Minimum prices for alcohol, an end to promotions in bars and a new mandatory code of practice are three main pillars of a new Parliamentary report examining alcohol-related harm in the UK.

Supermarkets should be prevented from selling alcohol "below cost", according to MPs on the Home Affairs Select Committee, who today (10 November) published the results of their 11-month investigation into policing the streets.

The report focused on excess drinking as a major issue facing the country's police forces, and will be influential in the government's preparation of an alcohol strategy for England and Wales.

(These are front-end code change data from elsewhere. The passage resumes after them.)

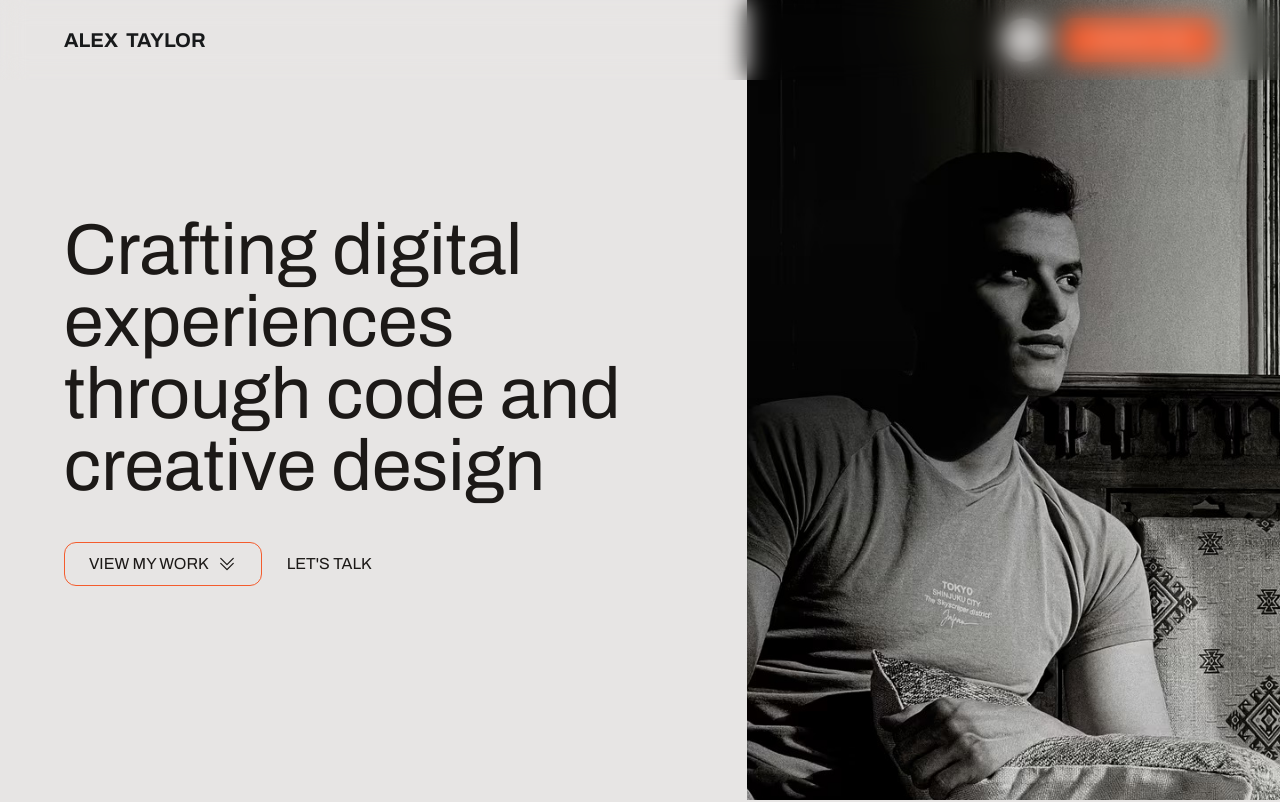
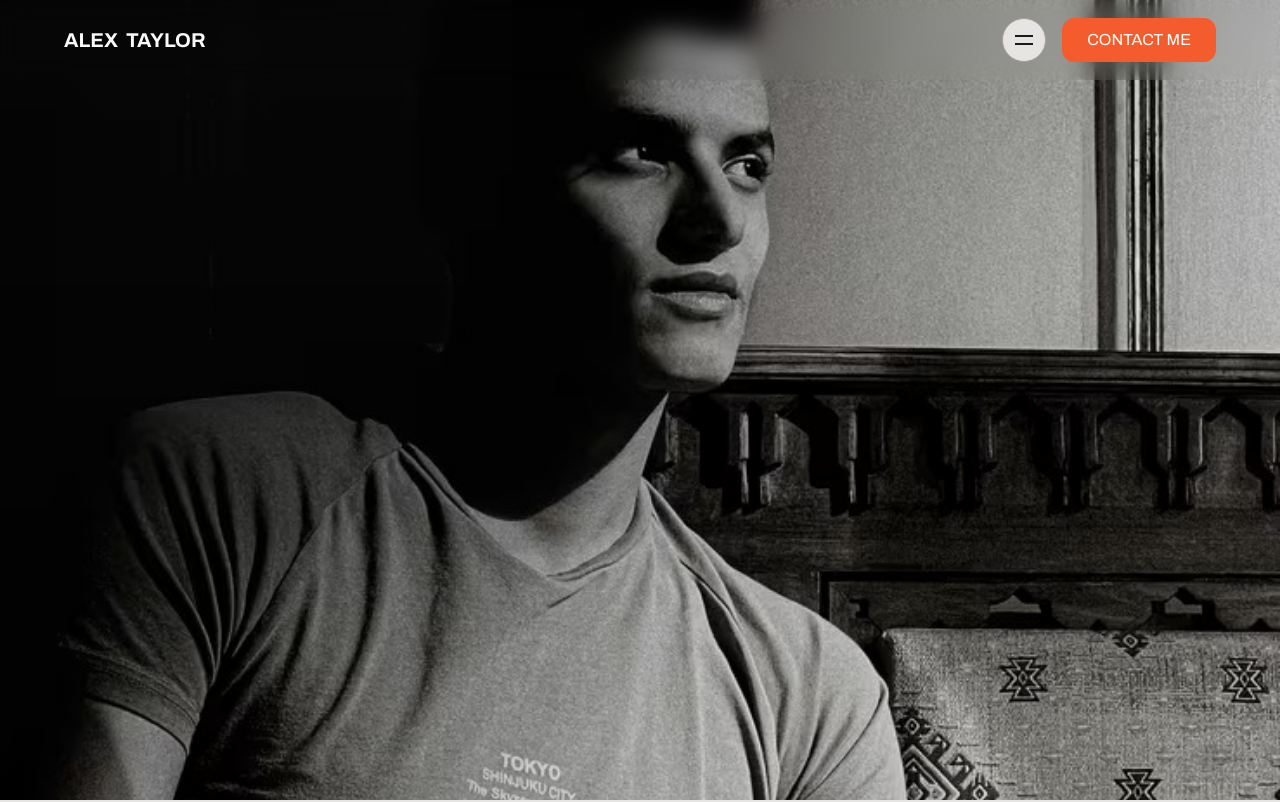
Before and after one commit to i-am-feyi/Minimal-Single-Page-Portfolio, a Next.js app: page / in a window 1280 px wide. Shown: the top 802 px of the page. Built offline with nearby package versions, Linux system fonts and the light colour scheme.

Commit message:
chore: Implement Hero Animation

```diff
--- a/src/app/globals.css
+++ b/src/app/globals.css
@@ -5,3 +5,11 @@
 .section {
   @apply py-24 md:py-32 lg:py-40;
 }
+
+.line {
+  @apply overflow-hidden;
+}
+
+.word {
+  @apply translate-y-full;
+}
--- a/src/components/button.tsx
+++ b/src/components/button.tsx
@@ -13,10 +13,12 @@ const Button = (
   return (
     <button
       className={twMerge(
-        "h-11 px-6 rounded-xl border border-red-orange-500 uppercase inline-flex items-center justify-center gap-2",
+        "h-11 px-6 rounded-xl border border-red-orange-500 uppercase inline-flex items-center justify-center gap-2 transition duration-500 relative group/button",
         variant === "primary" && "bg-red-orange-500 text-white ",
-        variant === "secondary" && "",
-        variant === "text" && "h-auto px-0 border-transparent",
+        variant === "secondary" &&
+          "hover:bg-red-orange-500 hover:text-white transition-all duration-500",
+        variant === "text" &&
+          "h-auto px-0 border-transparent after:content-[''] after:h-px after:w-0 after:absolute after:top-full after:left-0 after:bg-red-orange-500 hover:after:w-full after:transition-all after:duration-500",
         className
       )}
       {...rest}
--- a/src/sections/Header.tsx
+++ b/src/sections/Header.tsx
@@ -133,10 +133,11 @@ const Header: FC = () => {
 
     target.scrollIntoView({ behavior: "smooth" });
   };
+
   return (
     <header>
       <div
-        className="fixed top-0 left-0 w-full h-0 overflow-hidden bg-stone-900"
+        className="fixed top-0 left-0 w-full h-0 overflow-hidden bg-stone-900 z-10"
         ref={navScope}
       >
         <nav className="mt-20 flex flex-col">
@@ -171,7 +172,7 @@ const Header: FC = () => {
           ))}
         </nav>
       </div>
-      <div className="fixed top-0 left-0 backdrop-blur-md w-full mix-blend-difference z-20">
+      <div className="fixed top-0 left-0 backdrop-blur-md w-full mix-blend-difference z-10">
         <div className="container !max-w-full">
           <div className="flex justify-between h-20 items-center">
             <div>
@@ -184,7 +185,7 @@ const Header: FC = () => {
           </div>
         </div>
       </div>
-      <div className="fixed top-0 right-0">
+      <div className="fixed top-0 right-0 z-10">
         <div className="container !max-w-full">
           <div className="flex justify-end h-20 items-center">
             <div className="flex items-center gap-4">
--- a/src/sections/Hero.tsx
+++ b/src/sections/Hero.tsx
@@ -1,22 +1,70 @@
-import { FC } from "react";
+"use client";
+
+import { FC, useEffect, useRef } from "react";
 /* eslint-disable-next-line @typescript-eslint/no-unused-vars */
 import heroImage from "@/assets/images/hero-image.jpg";
 import Image from "next/image";
 import Button from "@/components/button";
+import SplitType from "split-type";
+import {
+  useAnimate,
+  motion,
+  stagger,
+  useScroll,
+  useTransform,
+} from "motion/react";
 
 const Hero: FC = () => {
+  const [titleScope, titleAnimate] = useAnimate();
+
+  const scrollingDiv = useRef<HTMLDivElement>(null);
+
+  const { scrollYProgress } = useScroll({
+    target: scrollingDiv,
+    offset: ["start end", "end end"],
+  });
+
+  const portraitWidth = useTransform(scrollYProgress, [0, 1], ["100%", "240%"]);
+
+  useEffect(() => {
+    new SplitType(titleScope.current, {
+      types: "lines,words",
+      tagName: "span",
+    });
+
+    titleAnimate(
+      titleScope.current.querySelectorAll(".word"),
+      {
+        transform: "translateY(0)",
+      },
+      { duration: 0.5, delay: stagger(0.2) }
+    );
+  }, []);
+
   return (
     <section>
-      <div className="grid md:grid-cols-12 md:h-screen items-stretch">
+      <div className="grid md:grid-cols-12 md:h-screen items-stretch sticky top-0">
         <div className="md:col-span-7 flex flex-col justify-center">
           <div className="container !max-w-full">
-            <h1 className="text-5xl md:text-6xl lg:text-7xl mt-40 md:mt-0">
+            <motion.h1
+              ref={titleScope}
+              initial={{ opacity: 0 }}
+              animate={{ opacity: 1 }}
+              className="text-5xl md:text-6xl lg:text-7xl mt-40 md:mt-0"
+            >
               Crafting digital experiences through code and creative design
-            </h1>
+            </motion.h1>
             <div className="flex flex-col md:flex-row md:items-center mt-10 items-start gap-6">
+              <motion.div
+                initial={{ opacity: 0, y: "100%" }}
+                animate={{ opacity: 1, y: 0 }}
+                transition={{ duration: 0.5, delay: 1.75 }}
+              >
                 <Button
                   variant="secondary"
                   iconAfter={
+                    <div className="overflow-hidden size-5">
+                      <div className="h-5 w-10 flex group-hover/button:-translate-x-1/2 transition-transform duration-500">
                         <svg
                           xmlns="http://www.w3.org/2000/svg"
                           fill="none"
@@ -31,26 +79,52 @@ const Hero: FC = () => {
                             d="m4.5 5.25 7.5 7.5 7.5-7.5m-15 6 7.5 7.5 7.5-7.5"
                           />
                         </svg>
+                        <svg
+                          xmlns="http://www.w3.org/2000/svg"
+                          fill="none"
+                          viewBox="0 0 24 24"
+                          strokeWidth="1.5"
+                          stroke="currentColor"
+                          className="size-5"
+                        >
+                          <path
+                            strokeLinecap="round"
+                            strokeLinejoin="round"
+                            d="m4.5 5.25 7.5 7.5 7.5-7.5m-15 6 7.5 7.5 7.5-7.5"
+                          />
+                        </svg>
+                      </div>
+                    </div>
                   }
                 >
                   <span>View My Work</span>
                 </Button>
-              <Button variant="text" className="">
-                Let&apos;s Talk
-              </Button>
+              </motion.div>
+              <motion.div
+                initial={{ opacity: 0, y: "100%" }}
+                animate={{ opacity: 1, y: 0 }}
+                transition={{ duration: 0.5, delay: 2.2 }}
+              >
+                <Button variant="text">Let&apos;s Talk</Button>
+              </motion.div>
             </div>
           </div>
         </div>
-        <div className="md:col-span-5">
-          <div className="mt-20 md:mt-0 md:h-full">
+        <div className="md:col-span-5 relative">
+          <motion.div
+            className="mt-20 md:mt-0 md:size-full md:absolute md:right-0 max-md:!w-full"
+            style={{ width: portraitWidth }}
+            animate={{}}
+          >
             <Image
               src={heroImage}
               alt="My Portrait"
               className="size-full object-cover"
             />
+          </motion.div>
         </div>
       </div>
-      </div>
+      <div className="md:h-[200vh]" ref={scrollingDiv}></div>
     </section>
   );
 };
```
Lines whose indentation alone changed are shown as unchanged.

In addition to minimum pricing, MPs called for stringent restrictions on Happy Hour promotions in bars and a new mandatory code of practice for the industry, which would replace the current self-regulatory system.

The Committee pulled back from recommending a ban on under-21s buying alcohol in the off-trade, as was put forward by the government in Scotland earlier this year.  

Jeremy Beadles, chief executive of the Wine & Spirit Trade Association (WSTA), rejected calls for minimum pricing. "Calls for Government to set the price of alcohol or raise prices for everyone are simply unfair, particularly in the current economic climate,  and will do nothing to stop the small minority who misuse alcohol."

It remains unclear how the government could make minimum pricing work, both in practical terms and within competition law. A special clause exists that would allow ministers to override competition law on pricing, although such a move is only intended for matters of exceptional public interest.   

On a mandatory code of practice, just-drinks understands that the industry would accept a shift away from self-regulation on drinks promotions, and might accept the wider use of fines for those behaving irresponsibly.

Industry leaders have spoken to ministers about the possibility of "co-regulation", which would include a new national code of practice agreed by industry and the government.  

One high-level industry source told just-drinks that there is frustration in some quarters that a small minority of industry players continue to blight the reputation of the whole sector on promoting responsible consumption.

The WSTA has long campaigned for more enforcement of police powers under the 2003 Licensing Act. "There are more than enough laws to deal with alcohol related disorder but the police do not have the resources they need to enforce them," said Jeremy Beadles.